*Your instructions*
Below is a block of data; give all of it again word for word.

Before-and-after change records
--- --- ---

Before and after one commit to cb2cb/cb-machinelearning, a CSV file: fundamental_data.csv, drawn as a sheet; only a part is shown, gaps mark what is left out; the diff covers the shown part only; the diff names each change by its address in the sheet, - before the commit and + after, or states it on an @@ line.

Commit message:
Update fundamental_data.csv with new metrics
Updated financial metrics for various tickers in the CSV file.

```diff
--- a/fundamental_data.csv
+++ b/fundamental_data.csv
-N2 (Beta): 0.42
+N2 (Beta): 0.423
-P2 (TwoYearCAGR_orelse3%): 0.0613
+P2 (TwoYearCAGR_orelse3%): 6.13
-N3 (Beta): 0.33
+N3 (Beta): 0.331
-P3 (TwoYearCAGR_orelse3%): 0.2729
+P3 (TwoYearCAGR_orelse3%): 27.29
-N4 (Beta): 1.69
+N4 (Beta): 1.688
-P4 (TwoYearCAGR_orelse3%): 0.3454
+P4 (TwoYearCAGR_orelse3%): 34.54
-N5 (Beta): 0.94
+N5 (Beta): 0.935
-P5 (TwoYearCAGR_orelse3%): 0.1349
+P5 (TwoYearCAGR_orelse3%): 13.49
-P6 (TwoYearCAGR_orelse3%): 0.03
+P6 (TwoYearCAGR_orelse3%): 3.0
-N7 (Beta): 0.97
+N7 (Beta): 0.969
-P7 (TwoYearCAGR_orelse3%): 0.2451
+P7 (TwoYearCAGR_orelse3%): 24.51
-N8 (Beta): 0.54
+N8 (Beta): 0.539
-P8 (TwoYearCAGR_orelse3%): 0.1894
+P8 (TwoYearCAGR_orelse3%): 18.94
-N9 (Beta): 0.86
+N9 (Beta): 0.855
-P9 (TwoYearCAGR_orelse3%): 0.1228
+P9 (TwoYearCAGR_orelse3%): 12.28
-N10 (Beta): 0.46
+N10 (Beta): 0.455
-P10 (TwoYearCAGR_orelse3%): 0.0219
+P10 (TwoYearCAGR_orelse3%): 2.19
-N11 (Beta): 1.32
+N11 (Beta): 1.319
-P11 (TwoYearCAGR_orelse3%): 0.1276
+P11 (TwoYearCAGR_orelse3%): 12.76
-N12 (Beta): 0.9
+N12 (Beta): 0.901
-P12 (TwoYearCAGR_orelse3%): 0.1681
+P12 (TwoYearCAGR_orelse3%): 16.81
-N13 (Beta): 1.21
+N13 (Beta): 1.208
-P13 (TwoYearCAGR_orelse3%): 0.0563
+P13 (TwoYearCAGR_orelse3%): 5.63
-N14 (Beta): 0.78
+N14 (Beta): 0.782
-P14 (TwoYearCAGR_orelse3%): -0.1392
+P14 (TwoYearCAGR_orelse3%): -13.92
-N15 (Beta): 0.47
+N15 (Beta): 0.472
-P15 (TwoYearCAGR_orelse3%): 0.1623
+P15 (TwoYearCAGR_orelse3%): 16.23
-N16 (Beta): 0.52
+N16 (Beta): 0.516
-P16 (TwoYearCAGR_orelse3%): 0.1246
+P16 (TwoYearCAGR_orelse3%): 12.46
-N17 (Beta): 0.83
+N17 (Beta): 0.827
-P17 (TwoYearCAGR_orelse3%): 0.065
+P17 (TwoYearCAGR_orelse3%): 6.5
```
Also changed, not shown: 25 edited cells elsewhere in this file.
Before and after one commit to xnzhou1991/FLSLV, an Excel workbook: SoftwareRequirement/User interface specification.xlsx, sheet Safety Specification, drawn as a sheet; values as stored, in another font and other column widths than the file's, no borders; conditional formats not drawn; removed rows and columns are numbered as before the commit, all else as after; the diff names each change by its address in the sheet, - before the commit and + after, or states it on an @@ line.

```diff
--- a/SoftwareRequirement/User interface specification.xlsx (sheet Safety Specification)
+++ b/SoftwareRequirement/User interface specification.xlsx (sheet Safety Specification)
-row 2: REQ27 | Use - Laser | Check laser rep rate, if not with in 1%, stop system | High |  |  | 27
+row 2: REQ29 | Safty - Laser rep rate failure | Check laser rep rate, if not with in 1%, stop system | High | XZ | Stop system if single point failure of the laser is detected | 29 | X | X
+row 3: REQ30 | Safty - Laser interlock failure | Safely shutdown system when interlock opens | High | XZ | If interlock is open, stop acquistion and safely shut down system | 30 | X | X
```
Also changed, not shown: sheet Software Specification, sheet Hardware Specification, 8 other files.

--- --- ---

*Solution below*
Before and after one commit to cb2cb/cb-machinelearning, a CSV file: fundamental_data.csv, drawn as a sheet; only a part is shown, gaps mark what is left out; the diff covers the shown part only; the diff names each change by its address in the sheet, - before the commit and + after, or states it on an @@ line.

Commit message:
Update fundamental_data.csv with new metrics
Updated financial metrics for various tickers in the CSV file.

```diff
--- a/fundamental_data.csv
+++ b/fundamental_data.csv
-N2 (Beta): 0.42
+N2 (Beta): 0.423
-P2 (TwoYearCAGR_orelse3%): 0.0613
+P2 (TwoYearCAGR_orelse3%): 6.13
-N3 (Beta): 0.33
+N3 (Beta): 0.331
-P3 (TwoYearCAGR_orelse3%): 0.2729
+P3 (TwoYearCAGR_orelse3%): 27.29
-N4 (Beta): 1.69
+N4 (Beta): 1.688
-P4 (TwoYearCAGR_orelse3%): 0.3454
+P4 (TwoYearCAGR_orelse3%): 34.54
-N5 (Beta): 0.94
+N5 (Beta): 0.935
-P5 (TwoYearCAGR_orelse3%): 0.1349
+P5 (TwoYearCAGR_orelse3%): 13.49
-P6 (TwoYearCAGR_orelse3%): 0.03
+P6 (TwoYearCAGR_orelse3%): 3.0
-N7 (Beta): 0.97
+N7 (Beta): 0.969
-P7 (TwoYearCAGR_orelse3%): 0.2451
+P7 (TwoYearCAGR_orelse3%): 24.51
-N8 (Beta): 0.54
+N8 (Beta): 0.539
-P8 (TwoYearCAGR_orelse3%): 0.1894
+P8 (TwoYearCAGR_orelse3%): 18.94
-N9 (Beta): 0.86
+N9 (Beta): 0.855
-P9 (TwoYearCAGR_orelse3%): 0.1228
+P9 (TwoYearCAGR_orelse3%): 12.28
-N10 (Beta): 0.46
+N10 (Beta): 0.455
-P10 (TwoYearCAGR_orelse3%): 0.0219
+P10 (TwoYearCAGR_orelse3%): 2.19
-N11 (Beta): 1.32
+N11 (Beta): 1.319
-P11 (TwoYearCAGR_orelse3%): 0.1276
+P11 (TwoYearCAGR_orelse3%): 12.76
-N12 (Beta): 0.9
+N12 (Beta): 0.901
-P12 (TwoYearCAGR_orelse3%): 0.1681
+P12 (TwoYearCAGR_orelse3%): 16.81
-N13 (Beta): 1.21
+N13 (Beta): 1.208
-P13 (TwoYearCAGR_orelse3%): 0.0563
+P13 (TwoYearCAGR_orelse3%): 5.63
-N14 (Beta): 0.78
+N14 (Beta): 0.782
-P14 (TwoYearCAGR_orelse3%): -0.1392
+P14 (TwoYearCAGR_orelse3%): -13.92
-N15 (Beta): 0.47
+N15 (Beta): 0.472
-P15 (TwoYearCAGR_orelse3%): 0.1623
+P15 (TwoYearCAGR_orelse3%): 16.23
-N16 (Beta): 0.52
+N16 (Beta): 0.516
-P16 (TwoYearCAGR_orelse3%): 0.1246
+P16 (TwoYearCAGR_orelse3%): 12.46
-N17 (Beta): 0.83
+N17 (Beta): 0.827
-P17 (TwoYearCAGR_orelse3%): 0.065
+P17 (TwoYearCAGR_orelse3%): 6.5
```
Also changed, not shown: 25 edited cells elsewhere in this file.
Before and after one commit to xnzhou1991/FLSLV, an Excel workbook: SoftwareRequirement/User interface specification.xlsx, sheet Safety Specification, drawn as a sheet; values as stored, in another font and other column widths than the file's, no borders; conditional formats not drawn; removed rows and columns are numbered as before the commit, all else as after; the diff names each change by its address in the sheet, - before the commit and + after, or states it on an @@ line.

```diff
--- a/SoftwareRequirement/User interface specification.xlsx (sheet Safety Specification)
+++ b/SoftwareRequirement/User interface specification.xlsx (sheet Safety Specification)
-row 2: REQ27 | Use - Laser | Check laser rep rate, if not with in 1%, stop system | High |  |  | 27
+row 2: REQ29 | Safty - Laser rep rate failure | Check laser rep rate, if not with in 1%, stop system | High | XZ | Stop system if single point failure of the laser is detected | 29 | X | X
+row 3: REQ30 | Safty - Laser interlock failure | Safely shutdown system when interlock opens | High | XZ | If interlock is open, stop acquistion and safely shut down system | 30 | X | X
```
Also changed, not shown: sheet Software Specification, sheet Hardware Specification, 8 other files.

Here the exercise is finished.